THE RISE OF KOREAN CAR MAKERS

THE RISE OF KOREAN CAR MAKERS

Posted by Glenn Rowswell on 26th October 2018

Back in the ’70s the Korean car makers were nothing more than a curiosity in the UK but now they’re a major market force. And it was all done with British talent.

A recently spotted old picture of the British Motor Show at Earls Courts reminded me of the ’70s and ’80s when I would be allowed to miss a day of school every October and tag along on press day to the Motor Show with dad. It must have been the 1982 event when I saw my first Hyundai and I distinctly remember the sideburned and flared journalists poking round the new Pony and not quite understanding why they kept talking about the Marina.

The reason as I later came to understand is that Hyundai’s car making division which had been established in 1967 to make Cortinas under licence was kicked into high gear with the appointment of ex-BL director George Turnbull as Vice President. His mission was to assist the Koreans in moving on from producing other makers’ cars under licence and develop and manufacture their own car.

Turnbull had been a rapidly rising star at BL, beginning as a Standard Motor Company apprentice on £2 a week and progressing via a company-sponsored degree at Birmingham University to the rank of Austin-Morris MD. Boardroom politics eventually saw him falling out with Chairman Donald Stokes and resigning in 1973, whereupon he was headhunted the following year by industrial conglomerate Hyundai to head up its car making division.

“They are determined to get into the motor industry… and in a big way,” Turnbull pointed out to a Panorama interviewer in 1976 and a measure of their intent was the mere 12 months it took to build and equip a complete factory from scratch to produce the new car.

Ironically considering the parlous state of BL at the time, both the car and its factory depended heavily on British expertise: Turnbull recruited Peter Slater from Girling as a product engineering chief and Trevor Lacey from Vauxhall as chief of chassis development, while the £35m investment in production equipment included British dies, welding kit and press tools as well as a £2m British paint shop. Much of this was financed by British banks too, while the new car’s brakes, clutch, suspension and steering were British-made even if the engine was a Mitsubishi unit.

The car’s styling came courtesy of Giugiaro but there was no hiding its similarity to the Marina – one of the last projects Turnbull had worked on back at BL. As Turnbull admitted in the Panorama film though, the Pony’s panel gaps and general quality were in a different league from the Marina… which he admitted would be acceptable for the British market but not for export.

Starting with a clean sheet design and factory gave the Koreans a head start over BL, but Turnbull highlighted cultural differences which made a hug difference: for example when the Hyundai chairman requested 3cm extra rear legroom, engineers pulled an all-nighter to work out the structural modifications and the change was implemented in production immediately.

Like the early Japanese cars, those first Hyundais made little dent on the British market but slowly and surely they plugged away – long after Turnbull himself had moved on to make cars in Iran before returning home to head up Talbot UK and then Inchcape.

The result was that the cast-off Mitsubishi powerplants were gradually replaced and the model range continually modernised until the brand became a major global player.

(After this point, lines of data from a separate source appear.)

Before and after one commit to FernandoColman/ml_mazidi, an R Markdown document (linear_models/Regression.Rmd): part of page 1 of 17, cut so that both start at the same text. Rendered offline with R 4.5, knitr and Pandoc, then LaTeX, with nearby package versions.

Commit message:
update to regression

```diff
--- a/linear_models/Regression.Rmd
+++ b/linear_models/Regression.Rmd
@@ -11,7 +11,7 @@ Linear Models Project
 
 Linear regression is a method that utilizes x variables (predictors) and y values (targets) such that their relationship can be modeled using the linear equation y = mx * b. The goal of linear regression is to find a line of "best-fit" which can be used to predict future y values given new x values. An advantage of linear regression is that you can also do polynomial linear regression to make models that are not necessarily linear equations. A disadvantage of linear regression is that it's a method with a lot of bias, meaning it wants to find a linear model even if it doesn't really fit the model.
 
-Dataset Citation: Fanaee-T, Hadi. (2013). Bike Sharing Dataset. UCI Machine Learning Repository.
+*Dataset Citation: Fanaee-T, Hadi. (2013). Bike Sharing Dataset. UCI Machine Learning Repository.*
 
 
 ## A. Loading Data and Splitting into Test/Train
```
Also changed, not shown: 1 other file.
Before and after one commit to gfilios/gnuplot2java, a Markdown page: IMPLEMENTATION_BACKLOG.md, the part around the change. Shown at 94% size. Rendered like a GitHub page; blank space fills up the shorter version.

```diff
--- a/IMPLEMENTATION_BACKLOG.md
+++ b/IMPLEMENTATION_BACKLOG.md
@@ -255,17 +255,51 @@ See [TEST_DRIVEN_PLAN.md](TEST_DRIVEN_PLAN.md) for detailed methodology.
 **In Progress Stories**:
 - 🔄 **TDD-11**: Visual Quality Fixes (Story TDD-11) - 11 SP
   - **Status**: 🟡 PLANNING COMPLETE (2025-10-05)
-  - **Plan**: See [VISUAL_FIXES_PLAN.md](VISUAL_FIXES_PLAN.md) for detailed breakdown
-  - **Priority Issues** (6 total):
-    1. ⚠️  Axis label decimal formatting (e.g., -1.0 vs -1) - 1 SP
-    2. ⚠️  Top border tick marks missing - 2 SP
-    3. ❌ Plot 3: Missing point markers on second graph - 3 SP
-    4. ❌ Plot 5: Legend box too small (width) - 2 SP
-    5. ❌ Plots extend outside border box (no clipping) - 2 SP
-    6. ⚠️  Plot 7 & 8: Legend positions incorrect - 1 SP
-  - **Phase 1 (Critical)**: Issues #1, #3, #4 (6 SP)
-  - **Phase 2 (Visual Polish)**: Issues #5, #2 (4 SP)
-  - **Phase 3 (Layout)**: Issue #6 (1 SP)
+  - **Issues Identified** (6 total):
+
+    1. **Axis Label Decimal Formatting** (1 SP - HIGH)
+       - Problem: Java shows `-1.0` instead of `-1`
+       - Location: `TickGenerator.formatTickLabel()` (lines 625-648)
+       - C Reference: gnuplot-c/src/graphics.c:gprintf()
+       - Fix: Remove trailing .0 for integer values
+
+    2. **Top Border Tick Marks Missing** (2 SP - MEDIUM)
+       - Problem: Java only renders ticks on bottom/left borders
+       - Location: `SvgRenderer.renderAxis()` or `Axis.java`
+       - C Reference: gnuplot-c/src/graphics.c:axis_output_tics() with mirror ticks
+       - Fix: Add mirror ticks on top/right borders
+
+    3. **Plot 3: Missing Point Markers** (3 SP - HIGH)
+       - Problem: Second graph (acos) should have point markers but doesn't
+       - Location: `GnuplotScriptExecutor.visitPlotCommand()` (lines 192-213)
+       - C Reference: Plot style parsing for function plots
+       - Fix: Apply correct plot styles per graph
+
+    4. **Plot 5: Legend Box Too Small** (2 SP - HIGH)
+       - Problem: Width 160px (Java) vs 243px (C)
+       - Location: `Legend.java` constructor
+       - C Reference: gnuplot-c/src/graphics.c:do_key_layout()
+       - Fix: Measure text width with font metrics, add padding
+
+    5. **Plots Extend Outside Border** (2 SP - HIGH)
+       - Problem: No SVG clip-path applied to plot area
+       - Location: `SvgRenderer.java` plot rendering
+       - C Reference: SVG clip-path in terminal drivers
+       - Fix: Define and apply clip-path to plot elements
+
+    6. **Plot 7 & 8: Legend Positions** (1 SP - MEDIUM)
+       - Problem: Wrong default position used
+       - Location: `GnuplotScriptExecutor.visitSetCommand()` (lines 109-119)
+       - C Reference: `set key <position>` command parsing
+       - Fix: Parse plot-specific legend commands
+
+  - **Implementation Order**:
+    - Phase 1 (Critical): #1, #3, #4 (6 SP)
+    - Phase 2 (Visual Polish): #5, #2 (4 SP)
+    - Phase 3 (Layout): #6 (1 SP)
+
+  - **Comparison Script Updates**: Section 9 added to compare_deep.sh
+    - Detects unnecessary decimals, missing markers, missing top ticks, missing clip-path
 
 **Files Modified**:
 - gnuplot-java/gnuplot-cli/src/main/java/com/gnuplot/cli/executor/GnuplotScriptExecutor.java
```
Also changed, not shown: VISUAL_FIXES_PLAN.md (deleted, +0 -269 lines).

In 1998 Hyundai acquired a significant stake in rival car maker Kia and the pair are now a force to be reckoned with, giving even the Japanese makers a run for their money. Indeed, Kia’s product range is as European as it gets, recent models being styled by ex-Audi designer Peter Schreyer.

It’s summed up by Turnbull’s poignant parting comment in the Panorama interview: “They’ve got to get things right or the kind of car that’s being produced here will be selling throughout Europe…”